Like many other school administrators, Connie Rickman, assistant principal at Stadium High School in Tacoma, Wash., says she needs more flexibility in making disciplinary decisions about students in special education. “We’re not giving them any skills to help them deal with their behavior if we treat them with kid gloves,’' says Rickman, who wonders if the courts really take into account how difficult it is to educate some students.

In one year, Stadium High went through four teachers for the same class of students. “It’s getting harder to be creative in terms of finding alternatives to suspensions,’' she says. “I’ve got 1,700 students to think about.’'

Rickman understands that parents want the best for their children. But some students, she says, pose a threat no matter what the school does. “Parents love their kids so much,’' she says, “that sometimes they don’t want to believe the extent of their children’s problems, so they look for something else to blame it on.’'

Judy Evans of Susquehanna, Pa., is a parent who says she understands the extent of her 15-year-old daughter’s problems but still doesn’t think the local district is doing enough. In the fall of 1993, her daughter, who is mildly mentally retarded and has attention-deficit disorder, moved from a special school for disabled students to a regular classroom in her neighborhood school. It’s been a rocky time ever since; the girl was suspended so many times last year that Evans had to quit her job because she was leaving work so often to pick up her daughter.

Evans says that, among other things, her daughter’s teacher wanted her to stop grinding her teeth and shuffling her feet because she found them distracting. “I do expect her to be disciplined,’' the mother says of her daughter, “but not for something she can’t control.’' At times, her daughter lashed out physically in class. But Evans thinks this behavior stemmed from an education program that had not been adapted to meet the girl’s capabilities.
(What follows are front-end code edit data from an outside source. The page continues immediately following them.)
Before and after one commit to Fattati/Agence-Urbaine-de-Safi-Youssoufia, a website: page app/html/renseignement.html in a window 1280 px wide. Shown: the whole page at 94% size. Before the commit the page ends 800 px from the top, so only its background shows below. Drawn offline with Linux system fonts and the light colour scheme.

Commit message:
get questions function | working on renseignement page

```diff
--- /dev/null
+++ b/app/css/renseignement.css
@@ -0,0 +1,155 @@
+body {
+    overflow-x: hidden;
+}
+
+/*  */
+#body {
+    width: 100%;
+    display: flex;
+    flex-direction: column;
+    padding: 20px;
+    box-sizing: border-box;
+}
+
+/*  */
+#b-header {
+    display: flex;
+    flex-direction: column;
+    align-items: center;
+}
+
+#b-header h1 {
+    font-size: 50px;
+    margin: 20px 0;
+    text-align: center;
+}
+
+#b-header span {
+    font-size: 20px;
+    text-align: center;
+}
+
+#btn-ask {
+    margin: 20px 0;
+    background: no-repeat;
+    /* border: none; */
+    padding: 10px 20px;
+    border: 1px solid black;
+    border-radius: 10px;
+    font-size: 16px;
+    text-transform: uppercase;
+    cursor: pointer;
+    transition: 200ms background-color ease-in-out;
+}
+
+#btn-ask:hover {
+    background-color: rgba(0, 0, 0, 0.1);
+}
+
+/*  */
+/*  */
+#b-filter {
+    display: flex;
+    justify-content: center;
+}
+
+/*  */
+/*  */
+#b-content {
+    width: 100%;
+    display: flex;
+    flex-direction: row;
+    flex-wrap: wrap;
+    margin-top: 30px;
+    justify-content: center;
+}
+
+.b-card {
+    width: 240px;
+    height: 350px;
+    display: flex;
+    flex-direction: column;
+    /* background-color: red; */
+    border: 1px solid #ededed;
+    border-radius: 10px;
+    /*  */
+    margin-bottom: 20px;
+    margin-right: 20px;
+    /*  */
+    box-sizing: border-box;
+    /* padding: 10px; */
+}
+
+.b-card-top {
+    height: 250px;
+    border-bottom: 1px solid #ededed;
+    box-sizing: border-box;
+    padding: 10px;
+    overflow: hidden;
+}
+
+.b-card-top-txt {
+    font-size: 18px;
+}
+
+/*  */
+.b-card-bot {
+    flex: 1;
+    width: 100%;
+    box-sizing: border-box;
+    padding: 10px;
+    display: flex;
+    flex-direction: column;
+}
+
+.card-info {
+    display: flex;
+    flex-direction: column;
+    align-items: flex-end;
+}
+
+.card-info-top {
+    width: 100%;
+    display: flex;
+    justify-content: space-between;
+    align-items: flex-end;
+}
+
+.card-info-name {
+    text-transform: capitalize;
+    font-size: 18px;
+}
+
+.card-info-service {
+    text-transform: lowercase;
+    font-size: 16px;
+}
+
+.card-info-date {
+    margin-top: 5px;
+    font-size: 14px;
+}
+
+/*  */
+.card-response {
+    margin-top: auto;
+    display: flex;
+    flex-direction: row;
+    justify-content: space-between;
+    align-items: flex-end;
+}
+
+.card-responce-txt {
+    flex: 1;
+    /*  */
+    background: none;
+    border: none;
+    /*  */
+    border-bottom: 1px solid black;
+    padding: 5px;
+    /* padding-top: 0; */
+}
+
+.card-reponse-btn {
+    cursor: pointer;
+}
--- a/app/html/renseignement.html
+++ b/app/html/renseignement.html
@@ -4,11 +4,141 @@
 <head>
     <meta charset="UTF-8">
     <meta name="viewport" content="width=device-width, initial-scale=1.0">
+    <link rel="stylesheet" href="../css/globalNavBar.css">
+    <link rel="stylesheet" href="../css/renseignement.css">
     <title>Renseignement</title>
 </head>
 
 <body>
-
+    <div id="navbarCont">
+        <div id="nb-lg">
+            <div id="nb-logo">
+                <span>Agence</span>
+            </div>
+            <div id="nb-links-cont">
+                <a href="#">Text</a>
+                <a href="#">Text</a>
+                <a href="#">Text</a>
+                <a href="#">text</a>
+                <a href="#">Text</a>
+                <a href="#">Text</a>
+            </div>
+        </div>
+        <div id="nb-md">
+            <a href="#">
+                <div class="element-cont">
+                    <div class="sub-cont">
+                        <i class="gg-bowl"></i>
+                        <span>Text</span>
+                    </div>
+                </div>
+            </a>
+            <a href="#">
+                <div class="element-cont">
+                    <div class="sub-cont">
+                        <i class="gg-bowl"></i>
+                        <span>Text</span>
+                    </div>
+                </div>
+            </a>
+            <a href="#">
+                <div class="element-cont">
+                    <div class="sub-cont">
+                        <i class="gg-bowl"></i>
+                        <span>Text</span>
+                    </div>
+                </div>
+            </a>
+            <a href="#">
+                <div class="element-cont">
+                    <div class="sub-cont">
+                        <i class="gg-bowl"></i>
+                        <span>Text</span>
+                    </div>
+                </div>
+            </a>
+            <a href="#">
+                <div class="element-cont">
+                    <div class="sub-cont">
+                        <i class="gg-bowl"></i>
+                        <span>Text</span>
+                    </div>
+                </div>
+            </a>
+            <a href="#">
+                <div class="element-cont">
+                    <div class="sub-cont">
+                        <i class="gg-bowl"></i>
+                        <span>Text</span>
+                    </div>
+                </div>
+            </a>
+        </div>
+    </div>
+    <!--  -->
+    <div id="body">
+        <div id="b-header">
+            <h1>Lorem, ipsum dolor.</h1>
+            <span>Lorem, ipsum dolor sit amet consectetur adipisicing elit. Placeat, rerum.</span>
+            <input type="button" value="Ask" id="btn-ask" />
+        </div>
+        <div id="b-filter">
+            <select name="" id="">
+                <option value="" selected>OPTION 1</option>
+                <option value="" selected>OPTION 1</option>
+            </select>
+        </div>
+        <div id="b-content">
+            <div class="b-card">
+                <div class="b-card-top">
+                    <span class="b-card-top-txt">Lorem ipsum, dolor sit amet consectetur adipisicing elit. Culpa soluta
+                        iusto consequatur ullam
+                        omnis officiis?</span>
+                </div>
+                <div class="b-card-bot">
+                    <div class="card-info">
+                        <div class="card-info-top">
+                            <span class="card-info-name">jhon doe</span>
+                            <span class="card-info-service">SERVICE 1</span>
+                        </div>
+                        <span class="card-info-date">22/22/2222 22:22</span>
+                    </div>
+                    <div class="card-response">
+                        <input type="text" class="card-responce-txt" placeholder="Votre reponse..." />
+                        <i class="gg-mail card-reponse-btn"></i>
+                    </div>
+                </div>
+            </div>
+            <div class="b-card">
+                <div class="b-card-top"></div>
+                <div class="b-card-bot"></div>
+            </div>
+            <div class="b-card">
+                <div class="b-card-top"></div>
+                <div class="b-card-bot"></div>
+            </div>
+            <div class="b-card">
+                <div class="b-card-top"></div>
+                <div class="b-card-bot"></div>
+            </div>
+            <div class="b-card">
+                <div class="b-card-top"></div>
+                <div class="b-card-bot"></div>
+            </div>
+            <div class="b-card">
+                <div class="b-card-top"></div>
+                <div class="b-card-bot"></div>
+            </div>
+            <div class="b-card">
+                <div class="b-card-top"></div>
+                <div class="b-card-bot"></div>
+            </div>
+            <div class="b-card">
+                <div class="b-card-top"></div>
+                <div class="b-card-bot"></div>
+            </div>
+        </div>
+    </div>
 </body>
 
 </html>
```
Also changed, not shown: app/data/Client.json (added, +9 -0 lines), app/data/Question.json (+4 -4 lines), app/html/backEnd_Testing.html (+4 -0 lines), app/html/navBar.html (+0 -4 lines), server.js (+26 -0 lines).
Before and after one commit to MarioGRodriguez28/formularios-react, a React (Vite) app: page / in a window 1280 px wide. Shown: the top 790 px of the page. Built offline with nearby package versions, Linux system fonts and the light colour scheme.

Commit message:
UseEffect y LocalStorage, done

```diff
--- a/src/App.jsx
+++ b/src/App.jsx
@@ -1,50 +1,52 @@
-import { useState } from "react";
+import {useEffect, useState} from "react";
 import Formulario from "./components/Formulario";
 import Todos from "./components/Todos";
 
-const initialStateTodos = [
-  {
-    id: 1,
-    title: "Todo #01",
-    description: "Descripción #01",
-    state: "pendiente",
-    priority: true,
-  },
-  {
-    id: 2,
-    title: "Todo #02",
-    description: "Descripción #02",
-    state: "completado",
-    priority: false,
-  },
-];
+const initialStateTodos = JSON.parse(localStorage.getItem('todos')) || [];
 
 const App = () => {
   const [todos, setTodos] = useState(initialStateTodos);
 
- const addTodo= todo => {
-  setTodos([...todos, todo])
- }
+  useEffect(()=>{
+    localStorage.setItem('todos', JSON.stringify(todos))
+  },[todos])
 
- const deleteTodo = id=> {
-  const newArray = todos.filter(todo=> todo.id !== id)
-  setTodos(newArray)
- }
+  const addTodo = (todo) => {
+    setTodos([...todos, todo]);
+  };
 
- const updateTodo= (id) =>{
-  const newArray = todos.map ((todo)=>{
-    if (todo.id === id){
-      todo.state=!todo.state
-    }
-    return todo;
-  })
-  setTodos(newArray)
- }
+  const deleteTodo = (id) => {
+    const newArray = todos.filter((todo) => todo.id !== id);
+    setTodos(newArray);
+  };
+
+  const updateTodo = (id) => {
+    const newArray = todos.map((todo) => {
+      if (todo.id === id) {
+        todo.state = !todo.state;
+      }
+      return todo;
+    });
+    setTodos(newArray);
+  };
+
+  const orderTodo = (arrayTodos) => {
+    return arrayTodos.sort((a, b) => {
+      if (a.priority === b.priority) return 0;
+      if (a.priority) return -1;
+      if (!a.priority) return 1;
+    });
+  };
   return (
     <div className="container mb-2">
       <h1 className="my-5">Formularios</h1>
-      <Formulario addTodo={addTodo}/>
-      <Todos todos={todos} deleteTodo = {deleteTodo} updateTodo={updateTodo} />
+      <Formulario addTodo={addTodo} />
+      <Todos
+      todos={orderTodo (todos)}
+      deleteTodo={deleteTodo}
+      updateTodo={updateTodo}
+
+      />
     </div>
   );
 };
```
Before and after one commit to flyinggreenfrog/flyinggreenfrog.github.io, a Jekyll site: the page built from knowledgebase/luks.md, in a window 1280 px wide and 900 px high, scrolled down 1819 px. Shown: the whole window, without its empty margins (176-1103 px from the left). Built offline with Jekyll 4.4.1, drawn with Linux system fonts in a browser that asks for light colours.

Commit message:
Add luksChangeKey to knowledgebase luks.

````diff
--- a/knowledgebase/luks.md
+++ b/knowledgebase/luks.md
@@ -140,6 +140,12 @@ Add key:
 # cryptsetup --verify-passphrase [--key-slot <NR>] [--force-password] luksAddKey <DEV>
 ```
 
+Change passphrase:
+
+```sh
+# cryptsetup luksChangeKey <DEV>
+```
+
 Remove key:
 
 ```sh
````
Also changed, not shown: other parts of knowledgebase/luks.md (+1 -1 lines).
Stephen Griffen, who teaches students with severe behavior disorders at Cleveland’s Paul Revere Elementary School, says suspension is one way he occasionally gets a little “breathing space’’ from a particularly difficult student. Recently, one of his students exposed himself in the school cafeteria, and it took several adults to restrain him. “He can totally destroy a room and turn it upside down,’' Griffen says of the student. “You’re always on the edge; every kid is capable of a sudden explosion.’'

Griffen acknowledges that he at times feels more like a babysitter than a teacher. Some of his colleagues, he says, occasionally ask him why he is unable to do anything with his students. “I say, ‘I am [doing something]. I’m taking them out of your class so that you can teach,’ '' Griffen explains. “They don’t understand what it takes.’'

The federal courts do occasionally side with schools when it comes to disciplining students with disabilities. For example, Hillsborough County school officials in Tampa, Fla., recently persuaded a federal judge to remove an autistic student from Jenna Hodgens’ special education class at Chamberlain High School. Hodgens has spent 11 years working with severely emotionally disturbed students. Her class of 10 is populated by autistic and developmentally disabled students, but this 17-year-old autistic student proved to be an extraordinary challenge, even with a full-time aide. According to officials, the student hit Hodgens and other staff members and punched classmates on several occasions.

“I was scared for myself and my other kids--the whole air of the classroom is so unpredictable,’' Hodgens says. “Nobody goes to a job expecting to be hit. It should never be OK.’'

Back in Huntington Beach, Calif., Janet Edwards is still upset by what happened to her son last year in Jimmy P.'s kindergarten class. When Jimmy first started in the class, Edwards says she welcomed the move; it was an opportunity for her son to learn about diversity. She doesn’t see it that way now.

Still, Edwards says she might be willing to give full inclusion another shot--but only with her 3rd grade daughter, not her son. “My son had his kindergarten year wrecked, and he won’t get it back,’' she says. “What about a fair and safe education for my son?’'
--Lynn Schnaiberg

A version of this article appeared in the February 01, 1995 edition of Teacher as Special Treatment